Your answer should be only the lines below from the one with "SL11 --> SL16" to the one with "SL21[SL21 remove Classic]", repeated exactly, ends included.

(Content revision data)
☆ ☆ ☆ ☆ ☆ ☆ ☆

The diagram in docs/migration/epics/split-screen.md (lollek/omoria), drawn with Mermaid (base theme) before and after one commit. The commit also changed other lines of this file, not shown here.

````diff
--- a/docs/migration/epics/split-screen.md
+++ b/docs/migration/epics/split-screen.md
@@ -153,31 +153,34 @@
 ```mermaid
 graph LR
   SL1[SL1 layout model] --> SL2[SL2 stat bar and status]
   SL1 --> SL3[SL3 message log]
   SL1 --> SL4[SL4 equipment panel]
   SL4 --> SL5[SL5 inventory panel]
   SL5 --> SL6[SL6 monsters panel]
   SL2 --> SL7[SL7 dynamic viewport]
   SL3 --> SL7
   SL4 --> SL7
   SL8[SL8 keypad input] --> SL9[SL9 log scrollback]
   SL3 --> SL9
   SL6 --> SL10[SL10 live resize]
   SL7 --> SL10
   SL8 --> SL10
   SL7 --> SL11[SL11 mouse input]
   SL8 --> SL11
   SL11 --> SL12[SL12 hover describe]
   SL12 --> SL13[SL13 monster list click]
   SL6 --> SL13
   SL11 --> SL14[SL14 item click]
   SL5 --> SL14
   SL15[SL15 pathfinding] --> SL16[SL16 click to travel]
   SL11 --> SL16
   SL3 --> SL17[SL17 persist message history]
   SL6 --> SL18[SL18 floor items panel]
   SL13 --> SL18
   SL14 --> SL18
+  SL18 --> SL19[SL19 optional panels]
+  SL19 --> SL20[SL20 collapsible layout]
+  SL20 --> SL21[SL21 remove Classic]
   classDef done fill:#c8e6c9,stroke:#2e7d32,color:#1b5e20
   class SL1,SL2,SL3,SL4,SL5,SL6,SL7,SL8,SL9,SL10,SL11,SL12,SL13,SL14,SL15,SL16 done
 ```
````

☆ ☆ ☆ ☆ ☆ ☆ ☆

OUTPUT FOR THIS TASK:
   SL11 --> SL16
   SL3 --> SL17[SL17 persist message history]
   SL6 --> SL18[SL18 floor items panel]
   SL13 --> SL18
   SL14 --> SL18
+  SL18 --> SL19[SL19 optional panels]
+  SL19 --> SL20[SL20 collapsible layout]
+  SL20 --> SL21[SL21 remove Classic]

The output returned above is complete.